I'll admit I was an Eric Young skeptic before last year. I saw him as a journeyman Minor Leaguer, riding the coattails of his father's reputation. I worried that he couldn't play defense and that his offensive game was completely one-dimensional. Last year, though, he elevated his game beyond what I would have thought possible. He really started thriving in August, until an injury put an end to his season. Though the numbers scream small sample size, he got on base at a fantastic clip and stole bases frequently and successfully. The metrics even liked his defense!
The Rockies face a conundrum with Young the younger; there's no place to play him. Carlos Gonzalez, Dexter Fowler, and Michael Cuddyer are going to play every day, health permitting. Even when Cuddyer moves to first to spell Helton, those are likely the days the Tyler Colvin will start. That only leaves scraps for Eric Young. If his game is really as dynamic as he showed last season, this would be a regrettable waste of resources. As it stands now, Young will need an injury (Cuddyer? Helton?) or a prolonged slump (Colvin?) to crack the lineup. Or hell, why not have the NL join the 21st Century and adopt the Designated Hitter?
And thus concludes our Census. It's been a veritable surfeit of words and bevy of numbers, and it can be difficult to see the forest for the trees. In taking a step back to survey it all, a few common themes stick out. The first theme: unknowns. I can't ever remember seeing a team with such a high capacity for variance in performance. The error bars are enormous. The second theme: a total lack of dependable starters. Only one Rockies pitcher cracked 2 WAR last year, and he didn't start a single game*. The rotation has to step up for there to be any possibility of meaningful baseball in Denver come September. Finally: defense. The number of runs the Rockies gave back due to sub-par defensive work is unacceptable. Gonzalez, Fowler, Nelson, and Rosario are going to have to improve their glove-work in 2013.
*If you guessed Matt Belisle: Ding ding ding! Come on up and claim your prize!

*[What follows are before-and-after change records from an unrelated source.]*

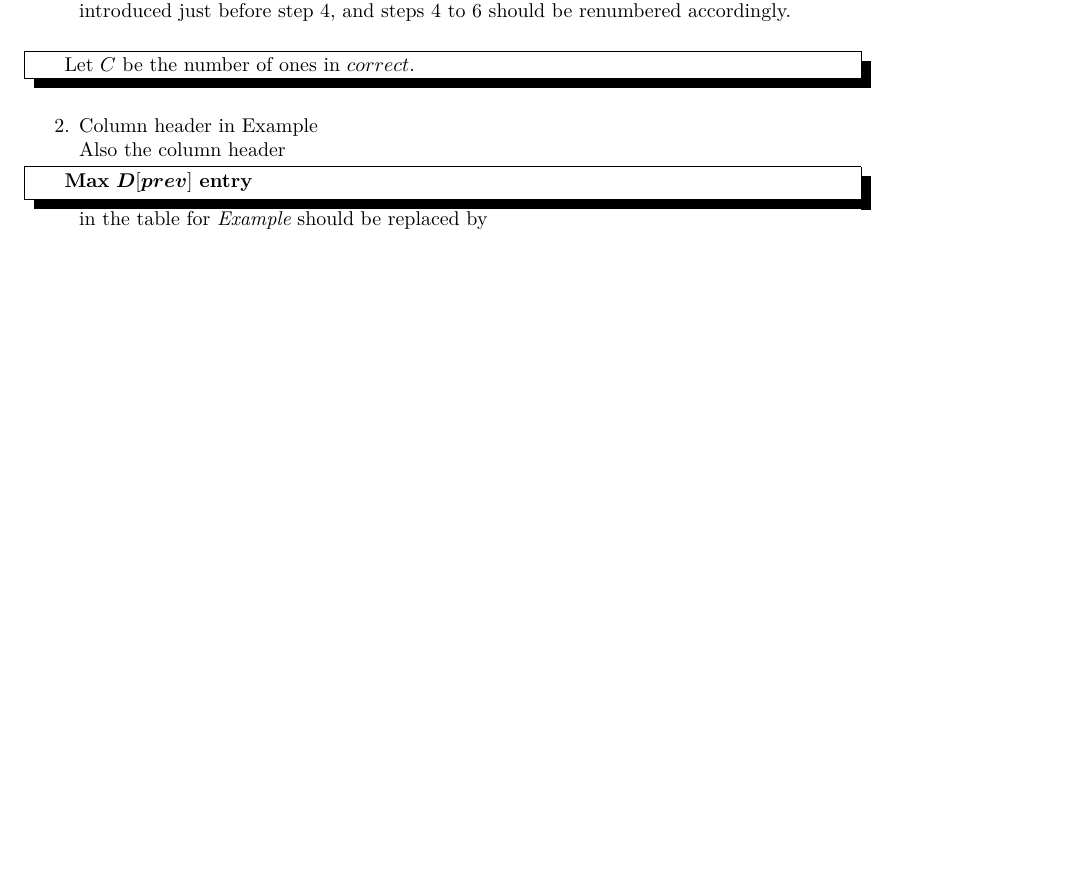
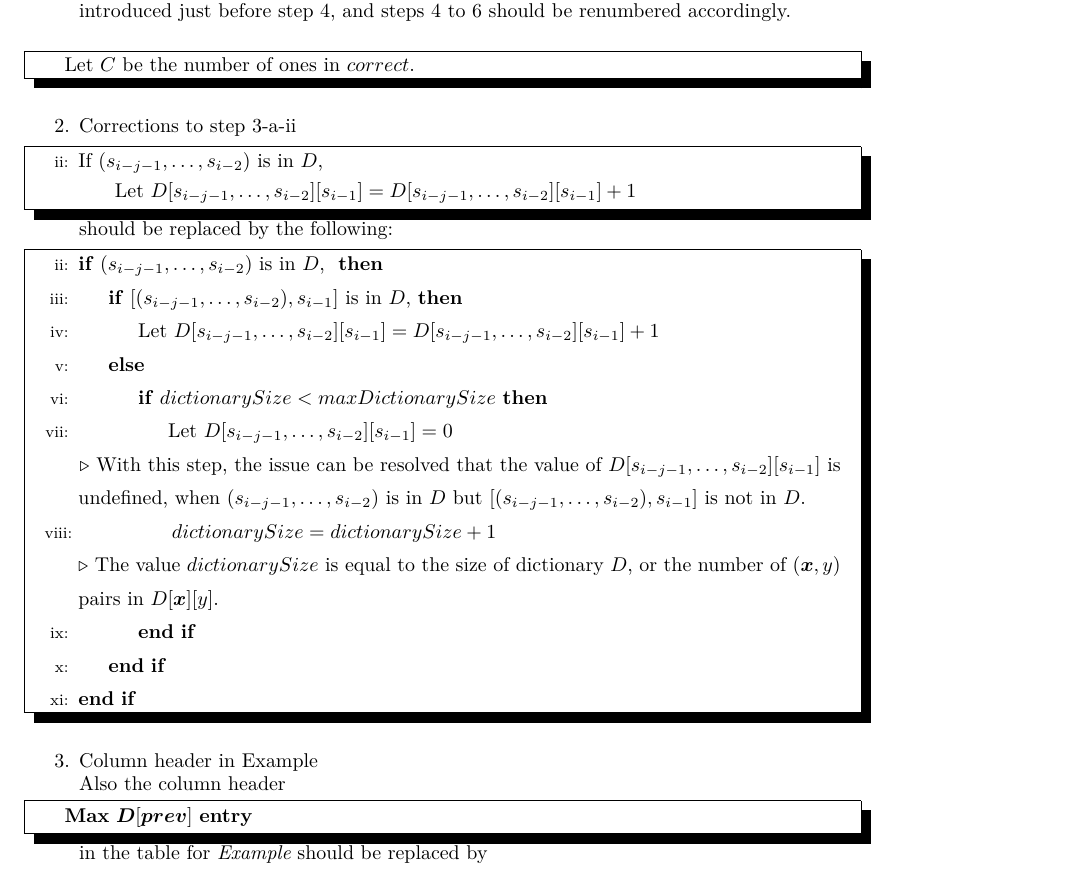
Before and after one commit to g-g-sakura/AnotherEntropyEstimationTool, a LaTeX document (documentation/ProposedListOfCorrections_SP800-90B.tex): part of page 3 of 4, cut so that both start at the same text, the shorter picture padded with empty space. The pictures show the PDF file documentation/ProposedListOfCorrections_SP800-90B.pdf that the author committed with the source.

Commit message:
Added proposed list of corrections to LZ78Y
Added proposed list of corrections to NIST SP 800-90B 6.3.10 The LZ78Y Prediction Estimate

```diff
--- a/documentation/ProposedListOfCorrections_SP800-90B.tex
+++ b/documentation/ProposedListOfCorrections_SP800-90B.tex
@@ -337,6 +365,54 @@ The variable $C$ is used in step 4 without its definition.  So the following new
 \end{shadebox}
 \vspace{5mm}
 
+\item Corrections to step 3-a-ii
+\begin{shadebox}
+\begin{algorithmic}[1]
+%%%%%
+%%%%%
+%%%%%
+%{\let\fmtlinenumber\mathalph
+\setcounter{ALG@line}{1}%
+\State If $(s_{i-j-1}, \ldots, s_{i-2})$ is in $D$,
+\Indent
+\Statex \hspace{\algorithmicindent} Let $D[s_{i-j-1}, \ldots, s_{i-2}][s_{i-1}] = D[s_{i-j-1}, \ldots, s_{i-2}][s_{i-1}] + 1$
+\EndIndent
+%}
+%%%%%
+%%%%%
+%%%%%
+\end{algorithmic}
+\end{shadebox}
+should be replaced by the following:
+%\\
+\begin{shadebox}
+%%%\setstretch{1.35}
+\setstretch{1.4}
+\begin{algorithmic}[1]
+%%%%%
+%%%%%
+%%%%%
+\setcounter{ALG@line}{1}%
+\If {$(s_{i-j-1}, \ldots, s_{i-2})$ is in $D$, }
+	\If {$[(s_{i-j-1}, \ldots, s_{i-2}), s_{i-1}]$ is in $D$,}
+		\State Let $D[s_{i-j-1}, \ldots, s_{i-2}][s_{i-1}] = D[s_{i-j-1}, \ldots, s_{i-2}][s_{i-1}] + 1$
+	\Else
+		\If {$dictionarySize < maxDictionarySize$}
+			\State Let $D[s_{i-j-1}, \ldots, s_{i-2}][s_{i-1}] = 0$
+			\Statex \Comment {With this step, the issue can be resolved that the value of $D[s_{i-j-1}, \ldots, s_{i-2}][s_{i-1}]$ is undefined, when $(s_{i-j-1}, \ldots, s_{i-2})$ is in $D$ but $[(s_{i-j-1}, \ldots, s_{i-2}), s_{i-1}]$ is not in $D$.}
+			\State $dictionarySize = dictionarySize + 1$
+			\Statex \Comment {The value $dictionarySize$ is equal to the size of dictionary $D$, or the number of ($\mib{x}, y$) pairs in $D[\mib{x}][y]$.}
+		\EndIf
+	\EndIf
+\EndIf
+%%%%%
+%%%%%
+%%%%%
+\end{algorithmic}
+\end{shadebox}
+\vspace{5mm}
+
+
 \item Column header in Example
 
 Also the column header
```
Also changed, not shown: documentation/ProposedListOfCorrections_SP800-90B.pdf, documentation/ProposedListOfCorrections_SP800-90B.tex (28 more changed lines).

Projection time: the Rockies are going to slug the ball all over the place and score oodles and oodles of runs. Tulo and Cargo will put up big years, while Rutledge, Fowler, and Rosario prove to be above-average complementary pieces. Meanwhile, the starters continue to struggle despite solid bounce-back campaigns from de la Rosa and Chacin. Another year of poor defense exaggerates the pitching deficiencies, and the Rockies end up allowing more runs than they score. They win 78 games, lose 84, and head into 2014 looking somewhere, anywhere, for quality starters.